§ EXTRACTED ENTRIES:
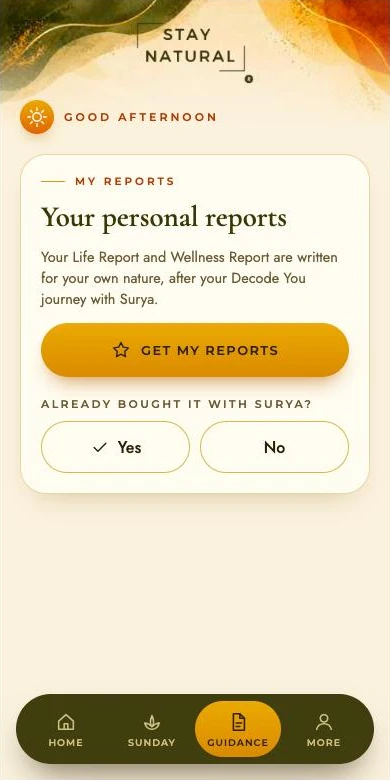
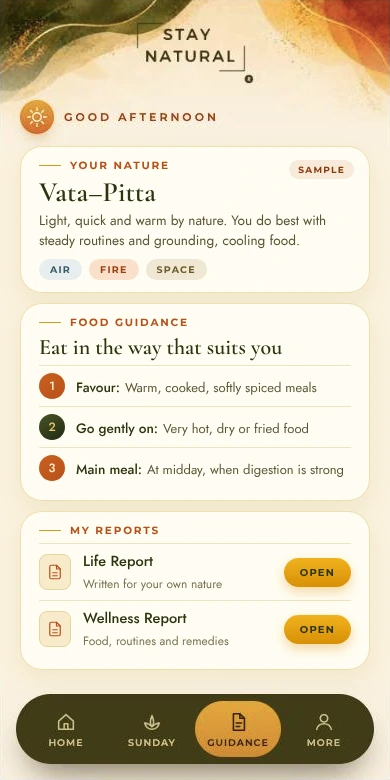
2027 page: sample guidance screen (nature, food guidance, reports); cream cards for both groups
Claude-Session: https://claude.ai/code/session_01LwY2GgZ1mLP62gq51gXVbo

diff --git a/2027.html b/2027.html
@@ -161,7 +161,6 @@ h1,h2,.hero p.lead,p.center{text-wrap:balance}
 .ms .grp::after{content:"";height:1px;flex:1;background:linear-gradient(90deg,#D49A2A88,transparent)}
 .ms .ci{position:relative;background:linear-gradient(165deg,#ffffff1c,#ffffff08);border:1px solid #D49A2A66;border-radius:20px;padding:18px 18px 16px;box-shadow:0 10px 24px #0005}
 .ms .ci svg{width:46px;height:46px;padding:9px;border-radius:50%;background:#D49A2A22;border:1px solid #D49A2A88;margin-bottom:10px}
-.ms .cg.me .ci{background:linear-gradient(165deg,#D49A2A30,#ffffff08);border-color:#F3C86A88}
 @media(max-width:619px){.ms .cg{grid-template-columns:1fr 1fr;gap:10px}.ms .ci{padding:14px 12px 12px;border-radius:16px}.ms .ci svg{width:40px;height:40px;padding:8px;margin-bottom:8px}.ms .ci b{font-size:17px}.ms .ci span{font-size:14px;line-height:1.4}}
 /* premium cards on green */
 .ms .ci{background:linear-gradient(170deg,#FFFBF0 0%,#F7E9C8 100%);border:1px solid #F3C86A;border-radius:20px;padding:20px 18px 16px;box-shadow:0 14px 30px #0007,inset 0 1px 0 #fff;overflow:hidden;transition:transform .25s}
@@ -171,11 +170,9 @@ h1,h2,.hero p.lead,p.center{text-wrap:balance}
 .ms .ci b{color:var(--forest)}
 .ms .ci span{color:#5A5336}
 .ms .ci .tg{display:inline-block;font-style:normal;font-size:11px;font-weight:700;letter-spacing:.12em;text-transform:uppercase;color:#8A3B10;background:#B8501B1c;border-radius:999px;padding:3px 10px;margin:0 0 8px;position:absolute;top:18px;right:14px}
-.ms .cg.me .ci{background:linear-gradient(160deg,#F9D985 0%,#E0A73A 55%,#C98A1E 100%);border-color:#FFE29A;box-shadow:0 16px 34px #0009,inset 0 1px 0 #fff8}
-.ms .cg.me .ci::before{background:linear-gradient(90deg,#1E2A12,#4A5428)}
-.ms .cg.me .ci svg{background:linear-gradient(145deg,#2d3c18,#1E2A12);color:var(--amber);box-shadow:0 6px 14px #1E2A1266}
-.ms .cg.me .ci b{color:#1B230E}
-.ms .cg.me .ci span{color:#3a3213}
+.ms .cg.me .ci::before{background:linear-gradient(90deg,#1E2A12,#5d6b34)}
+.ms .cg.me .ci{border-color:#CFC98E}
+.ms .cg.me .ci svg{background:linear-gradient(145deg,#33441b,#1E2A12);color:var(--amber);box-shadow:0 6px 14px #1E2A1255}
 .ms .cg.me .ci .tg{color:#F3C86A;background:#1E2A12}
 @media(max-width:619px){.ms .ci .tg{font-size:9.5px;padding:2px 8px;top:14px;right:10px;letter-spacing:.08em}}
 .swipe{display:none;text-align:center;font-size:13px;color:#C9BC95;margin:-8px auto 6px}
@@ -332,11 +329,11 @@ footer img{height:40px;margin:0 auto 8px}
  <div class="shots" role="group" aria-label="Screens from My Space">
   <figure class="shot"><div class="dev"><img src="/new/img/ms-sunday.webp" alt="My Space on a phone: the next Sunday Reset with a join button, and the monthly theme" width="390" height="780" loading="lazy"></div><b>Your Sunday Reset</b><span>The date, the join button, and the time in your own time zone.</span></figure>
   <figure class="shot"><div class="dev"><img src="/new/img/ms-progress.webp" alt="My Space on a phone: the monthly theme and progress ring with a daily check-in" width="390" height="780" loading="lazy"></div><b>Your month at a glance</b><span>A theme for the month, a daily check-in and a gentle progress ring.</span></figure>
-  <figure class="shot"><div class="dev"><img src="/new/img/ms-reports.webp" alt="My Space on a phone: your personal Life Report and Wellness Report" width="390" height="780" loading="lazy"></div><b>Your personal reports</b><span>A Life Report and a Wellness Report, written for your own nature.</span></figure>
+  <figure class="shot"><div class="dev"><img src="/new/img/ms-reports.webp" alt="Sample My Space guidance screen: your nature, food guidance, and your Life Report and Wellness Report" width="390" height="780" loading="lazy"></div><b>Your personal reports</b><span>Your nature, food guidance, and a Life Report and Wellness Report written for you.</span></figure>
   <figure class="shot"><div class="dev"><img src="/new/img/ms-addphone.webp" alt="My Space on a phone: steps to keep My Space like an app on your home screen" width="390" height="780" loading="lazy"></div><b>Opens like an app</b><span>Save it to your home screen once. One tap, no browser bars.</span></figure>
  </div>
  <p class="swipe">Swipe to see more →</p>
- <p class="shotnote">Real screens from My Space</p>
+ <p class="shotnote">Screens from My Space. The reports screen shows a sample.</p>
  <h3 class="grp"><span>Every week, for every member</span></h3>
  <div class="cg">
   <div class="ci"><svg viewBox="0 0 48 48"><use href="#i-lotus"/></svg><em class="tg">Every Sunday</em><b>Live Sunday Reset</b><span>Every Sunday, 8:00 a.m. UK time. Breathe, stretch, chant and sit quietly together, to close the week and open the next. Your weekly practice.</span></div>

* * *

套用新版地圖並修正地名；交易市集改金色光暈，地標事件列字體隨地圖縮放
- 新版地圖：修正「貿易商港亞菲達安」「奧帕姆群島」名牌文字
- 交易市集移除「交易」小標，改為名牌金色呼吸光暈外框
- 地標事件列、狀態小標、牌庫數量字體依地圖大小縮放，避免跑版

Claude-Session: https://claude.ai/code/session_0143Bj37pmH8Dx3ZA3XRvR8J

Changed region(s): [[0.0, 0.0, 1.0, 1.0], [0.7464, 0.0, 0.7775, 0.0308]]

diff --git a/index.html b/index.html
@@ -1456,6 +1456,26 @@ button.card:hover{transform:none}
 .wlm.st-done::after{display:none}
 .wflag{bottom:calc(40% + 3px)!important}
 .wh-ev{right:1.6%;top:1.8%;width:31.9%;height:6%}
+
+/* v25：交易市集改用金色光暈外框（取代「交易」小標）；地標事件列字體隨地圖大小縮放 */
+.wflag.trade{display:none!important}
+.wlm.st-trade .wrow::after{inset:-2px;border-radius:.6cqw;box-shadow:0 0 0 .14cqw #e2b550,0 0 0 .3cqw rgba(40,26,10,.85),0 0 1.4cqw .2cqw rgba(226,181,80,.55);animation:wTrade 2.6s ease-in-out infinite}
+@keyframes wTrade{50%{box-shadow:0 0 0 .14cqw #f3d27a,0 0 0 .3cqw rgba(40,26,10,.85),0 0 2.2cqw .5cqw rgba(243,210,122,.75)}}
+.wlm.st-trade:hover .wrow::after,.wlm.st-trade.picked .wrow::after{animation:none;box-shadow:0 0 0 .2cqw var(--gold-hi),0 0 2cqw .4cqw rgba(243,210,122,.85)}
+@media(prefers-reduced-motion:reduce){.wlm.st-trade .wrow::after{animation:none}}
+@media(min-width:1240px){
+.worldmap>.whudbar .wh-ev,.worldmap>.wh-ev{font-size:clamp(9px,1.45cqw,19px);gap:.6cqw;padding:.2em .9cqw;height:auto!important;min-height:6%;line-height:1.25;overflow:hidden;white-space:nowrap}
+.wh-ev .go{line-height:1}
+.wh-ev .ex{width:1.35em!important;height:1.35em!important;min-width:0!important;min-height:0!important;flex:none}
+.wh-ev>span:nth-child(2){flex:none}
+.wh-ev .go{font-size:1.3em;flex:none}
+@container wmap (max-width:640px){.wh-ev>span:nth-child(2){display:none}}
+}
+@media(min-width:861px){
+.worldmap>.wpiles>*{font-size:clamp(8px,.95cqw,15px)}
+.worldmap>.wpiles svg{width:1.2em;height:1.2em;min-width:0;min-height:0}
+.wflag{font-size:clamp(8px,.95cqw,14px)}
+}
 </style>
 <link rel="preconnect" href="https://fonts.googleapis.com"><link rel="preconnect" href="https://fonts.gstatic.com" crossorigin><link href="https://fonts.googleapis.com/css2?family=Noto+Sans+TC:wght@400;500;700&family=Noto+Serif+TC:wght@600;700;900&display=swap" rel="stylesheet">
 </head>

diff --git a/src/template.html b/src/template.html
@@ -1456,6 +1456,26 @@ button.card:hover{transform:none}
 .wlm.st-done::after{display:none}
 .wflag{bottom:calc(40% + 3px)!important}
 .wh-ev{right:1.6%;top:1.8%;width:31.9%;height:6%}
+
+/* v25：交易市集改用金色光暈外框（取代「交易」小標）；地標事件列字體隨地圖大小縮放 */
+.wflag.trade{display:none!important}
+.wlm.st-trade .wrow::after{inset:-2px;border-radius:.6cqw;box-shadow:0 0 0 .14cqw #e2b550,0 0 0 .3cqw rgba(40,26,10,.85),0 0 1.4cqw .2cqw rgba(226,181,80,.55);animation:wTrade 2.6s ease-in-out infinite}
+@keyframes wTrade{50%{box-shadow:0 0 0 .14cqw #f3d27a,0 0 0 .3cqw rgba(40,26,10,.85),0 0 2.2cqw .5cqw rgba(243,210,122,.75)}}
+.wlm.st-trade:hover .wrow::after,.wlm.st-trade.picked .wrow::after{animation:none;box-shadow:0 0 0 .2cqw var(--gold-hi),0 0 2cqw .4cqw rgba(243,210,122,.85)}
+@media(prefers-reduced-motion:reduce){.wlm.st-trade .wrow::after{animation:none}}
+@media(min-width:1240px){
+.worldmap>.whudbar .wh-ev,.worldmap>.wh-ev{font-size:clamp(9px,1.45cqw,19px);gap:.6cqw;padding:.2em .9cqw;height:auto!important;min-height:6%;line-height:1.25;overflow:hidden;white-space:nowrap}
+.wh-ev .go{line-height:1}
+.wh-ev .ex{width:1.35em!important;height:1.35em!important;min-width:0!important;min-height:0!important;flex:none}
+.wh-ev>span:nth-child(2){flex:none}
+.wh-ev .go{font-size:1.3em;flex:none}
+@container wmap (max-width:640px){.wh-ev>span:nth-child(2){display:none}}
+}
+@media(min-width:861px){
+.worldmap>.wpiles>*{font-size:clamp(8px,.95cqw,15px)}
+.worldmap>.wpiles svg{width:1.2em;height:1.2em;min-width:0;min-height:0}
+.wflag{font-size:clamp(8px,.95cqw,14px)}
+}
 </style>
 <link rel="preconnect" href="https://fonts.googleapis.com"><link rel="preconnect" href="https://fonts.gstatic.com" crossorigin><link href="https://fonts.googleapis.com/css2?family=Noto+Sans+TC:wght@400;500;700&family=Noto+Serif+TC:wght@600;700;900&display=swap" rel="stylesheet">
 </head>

...

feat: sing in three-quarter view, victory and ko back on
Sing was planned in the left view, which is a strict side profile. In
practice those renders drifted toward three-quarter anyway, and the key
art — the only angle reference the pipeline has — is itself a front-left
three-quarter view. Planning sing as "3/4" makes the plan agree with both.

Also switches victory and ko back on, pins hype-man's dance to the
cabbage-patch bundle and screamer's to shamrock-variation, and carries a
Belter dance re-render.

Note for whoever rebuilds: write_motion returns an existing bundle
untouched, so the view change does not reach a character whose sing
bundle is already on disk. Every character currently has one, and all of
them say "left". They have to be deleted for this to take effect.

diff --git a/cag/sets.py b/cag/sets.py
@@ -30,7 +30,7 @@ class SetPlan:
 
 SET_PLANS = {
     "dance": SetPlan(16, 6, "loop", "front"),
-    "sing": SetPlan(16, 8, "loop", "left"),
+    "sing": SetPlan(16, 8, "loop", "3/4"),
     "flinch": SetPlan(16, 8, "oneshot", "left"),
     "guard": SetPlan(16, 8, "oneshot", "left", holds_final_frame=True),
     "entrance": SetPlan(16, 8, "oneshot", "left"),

§ EXERCISE DESCRIPTION:
Wherever the string "left" appears in the records, copy the whole line.

§ SOLUTION TO THIS TASK:
Sing was planned in the left view, which is a strict side profile. In
art — the only angle reference the pipeline has — is itself a front-left
them say "left". They have to be deleted for this to take effect.
-    "sing": SetPlan(16, 8, "loop", "left"),
     "flinch": SetPlan(16, 8, "oneshot", "left"),
     "guard": SetPlan(16, 8, "oneshot", "left", holds_final_frame=True),
     "entrance": SetPlan(16, 8, "oneshot", "left"),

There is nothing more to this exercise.